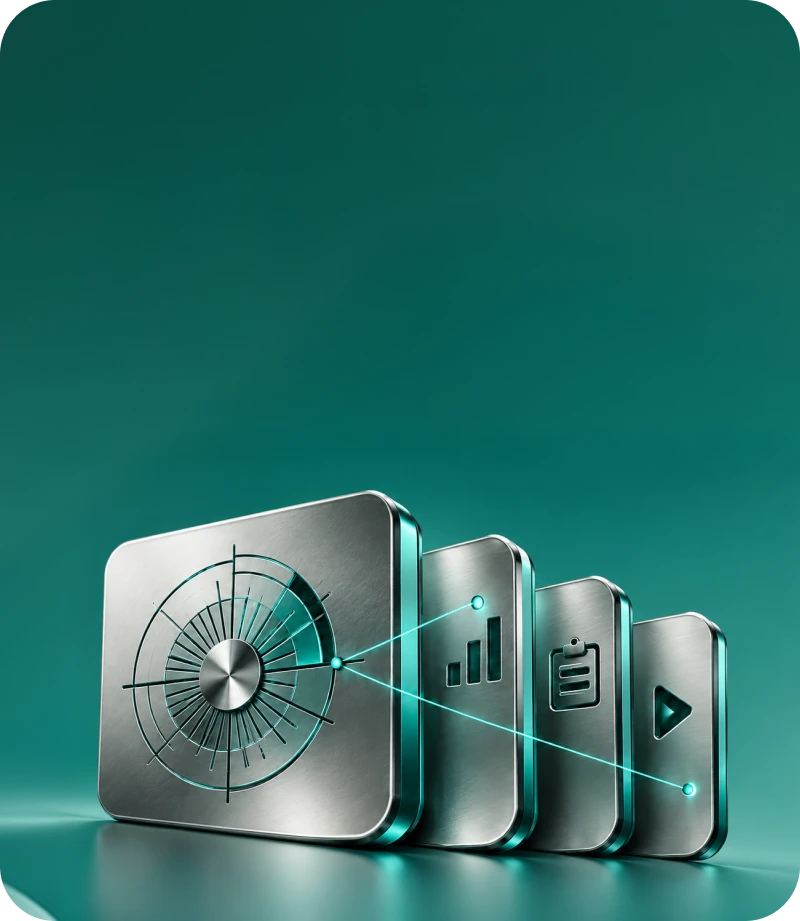
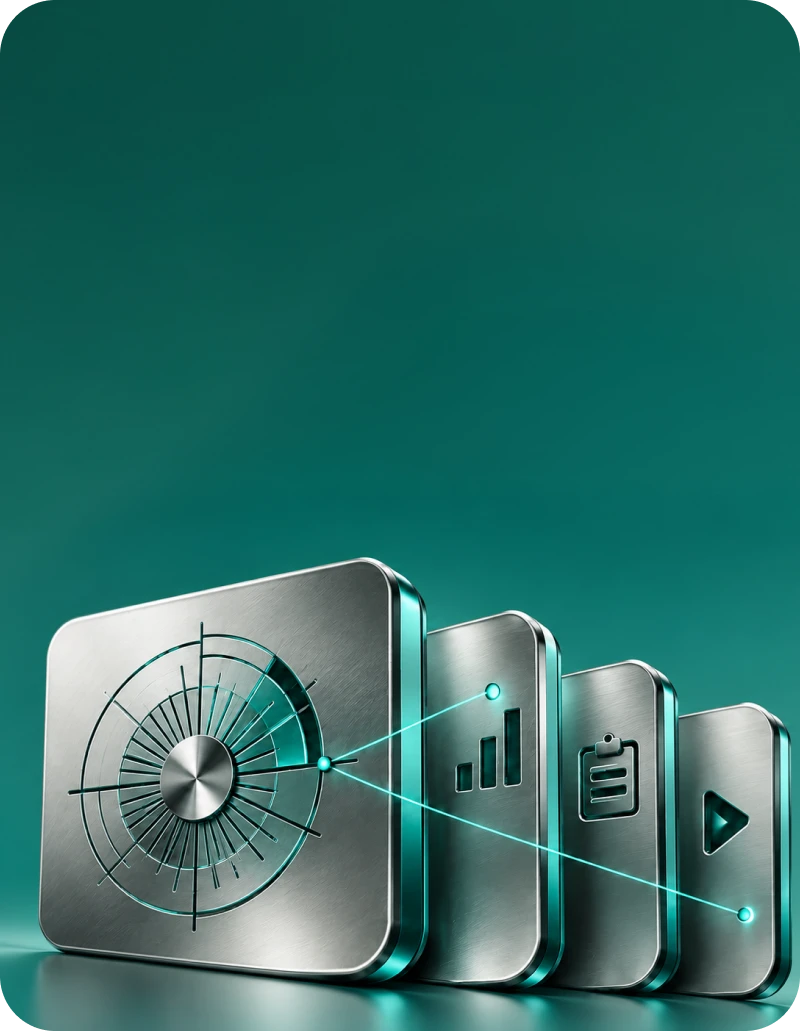
Troca a imagem do mockup para eliminar o corte no topo
A imagem anterior (herdada do overlay pixel-exato do Figma) precisava
de object-fit:cover object-position:bottom pra caber no aspect-ratio
800/808 do frame, cortando os 113px de topo da própria foto — na
prática isso deixava uma linha de corte visível bem em cima do
mockup. Nova imagem enviada pelo usuário (800x1031) já vem com espaço
vazio embutido suficiente; exibida na proporção nativa (sem crop
algum), mesmo padrão de .nr1-panel__mockup/.climate-cta__mockup.
Máscara de gradiente no topo dissolve a emenda com o fundo do card
(o teal dessa foto é uma sombra mais escura que --color-teal-dark).

Claude-Session: https://claude.ai/code/session_01CiyMTxVjrXGsaEHonQwbqa

Changed region(s): [[0.0, 0.5168, 1.0, 1.0]]

diff --git a/css/sections.css b/css/sections.css
@@ -1804,13 +1804,24 @@
     display: block;
     width: 100%;
     margin-top: 20px;
+    /* Feathers the image's own top edge into the card's gradient
+       background — its gradient starts a shade darker than
+       --color-teal-dark, so a hard edge would show a faint seam
+       otherwise (same technique as .climate-cta__mockup). */
+    -webkit-mask-image: linear-gradient(to bottom, transparent 0%, black 12%);
+    mask-image: linear-gradient(to bottom, transparent 0%, black 12%);
   }
   .trust-card__bg {
+    /* No object-fit crop: the new photo (sent directly by the client
+       to replace the previous cropped one, which had a visible hard
+       edge where the top of the mockup got cut off) already has its
+       own generous empty band built in — shown at its native
+       800/1031 ratio, same as .nr1-panel__mockup and
+       .climate-cta__mockup, instead of being cropped to fit a
+       shorter box. */
     position: static;
     width: 100%;
     height: auto;
-    aspect-ratio: 800 / 808;
-    object-position: bottom;
   }
   .trust-card__inner {
     position: static;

══════════════════════════════

**Aim of the task**
Copy every line that includes the string "position" from the material above.

**Result of the exercise**
de object-fit:cover object-position:bottom pra caber no aspect-ratio
     position: static;
-    object-position: bottom;
     position: static;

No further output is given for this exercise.